Adames’ two-run home run off Houston starter Brandon Bielak seven pitches into the ballgame allowed Houser to pitch with a lead for most of his 5 1/3 innings. Over his past two starts, Houser has scattered six hits and two walks while allowing no runs. He’s pitching to contact, as sinkerballers often do; Houser has only seven strikeouts over that span.
Houser said some mechanical keys have kept him in line: keeping his upper body in what he calls “the pocket” and staying back as long as possible, while getting his front foot down early and not too far down the mound. Lately, those sections of his body have been nicely synched.
The result is a couple of solid starts when the Brewers really needed them.
“I prepared myself as a starter. That’s what I think I am,” Houser said. “When I put in my work, that’s what I plan to do. So to be able to come here and help the team contribute after a short IL stint has been big.”
2. Joel Payamps is this year's escape artist
The Brewers' best bullpens in recent years have had one pitcher who excels at escaping tight spots. It once was Jeremy Jeffress. Then Brad Boxberger. Of late, it has been Payamps, picked up from Oakland along with Contreras in a three-team trade with the A’s and Braves. He has inherited 13 baserunners this season, and only one has scored. Payamps stranded all four of his inherited baserunners over the past two days.
“They’re definitely intense situations, right?” Payamps said. “But you try to treat it as another outing. Try to go in there and be aggressive, attack the zone and try to get an out and let it go on the field.”
Payamps entered in the sixth after Houser, who’d retired 14 in a row before Mauricio Dubon reached on first baseman Rowdy Tellez’s error and Alex Bregman followed with a double. Next up was Houston’s most dangerous hitter, Yordan Alvarez. Houser was only at 73 pitches, but Alvarez had already seen him twice.
“Adrian, he certainly had pitches left in the tank for sure, but Joel's just been pitching very, very well,” Brewers manager Craig Counsell said.
Payamps caught Alvarez looking at strike three, then retired Kyle Tucker on a lineout. A day earlier, Payamps struck out José Abreu and Jeremy Peña with a pair of runners aboard. Payamps has a 2.22 ERA and is tied with Peter Strzelecki for the team lead with 23 appearances.
3. Owen Miller is making for some tough decisions
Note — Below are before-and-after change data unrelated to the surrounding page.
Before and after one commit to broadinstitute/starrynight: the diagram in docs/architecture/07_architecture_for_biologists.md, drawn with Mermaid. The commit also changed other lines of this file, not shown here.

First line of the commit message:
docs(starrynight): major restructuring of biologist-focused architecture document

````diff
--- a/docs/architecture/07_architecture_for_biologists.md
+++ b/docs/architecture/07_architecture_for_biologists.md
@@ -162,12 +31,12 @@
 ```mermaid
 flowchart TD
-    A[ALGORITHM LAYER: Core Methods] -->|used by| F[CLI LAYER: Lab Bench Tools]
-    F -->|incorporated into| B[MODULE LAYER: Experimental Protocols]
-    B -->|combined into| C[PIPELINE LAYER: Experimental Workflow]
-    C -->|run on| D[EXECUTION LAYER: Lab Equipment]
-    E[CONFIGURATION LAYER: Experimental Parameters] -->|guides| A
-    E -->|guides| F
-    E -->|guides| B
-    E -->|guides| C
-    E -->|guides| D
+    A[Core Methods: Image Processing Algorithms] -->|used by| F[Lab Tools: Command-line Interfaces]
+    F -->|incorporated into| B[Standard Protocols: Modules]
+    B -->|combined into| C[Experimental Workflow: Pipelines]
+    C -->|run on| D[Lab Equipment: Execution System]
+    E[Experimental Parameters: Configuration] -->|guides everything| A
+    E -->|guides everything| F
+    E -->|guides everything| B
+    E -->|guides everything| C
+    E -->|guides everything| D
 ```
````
Miller, the Wisconsin native who homered each of the past two games against the Astros, is hitting .400 with a 1.103 OPS in May and has forced his way into Counsell’s everyday lineup, mostly at third base.
Next week, the Brewers will get Luis Urías back from a 60-day stint on the IL with a left hamstring injury, and there will be a logjam on the infield. Brice Turang’s defense makes him valuable at second base, and Adames is locked in at shortstop.
Brian Anderson could play more right field, but that still leaves Miller and Urías at third, unless one of them serves as the designated hitter in place of Jesse Winker, who is still seeking his first home run.
“[Miller] has kind of earned his way into a regular spot in the lineup somewhere,” Counsell said. “He swung the bat well really all season, and the power has started to come. But he's had good at-bats really since the day he walked into Arizona.”
Said Astros manager Dusty Baker: “Almost every day, they’re hitting balls out of the ballpark on us, especially Miller. He really killed us this series. Usually when we lose a series, there’s one guy who’s a thorn in our side, and he was the thorn this series.”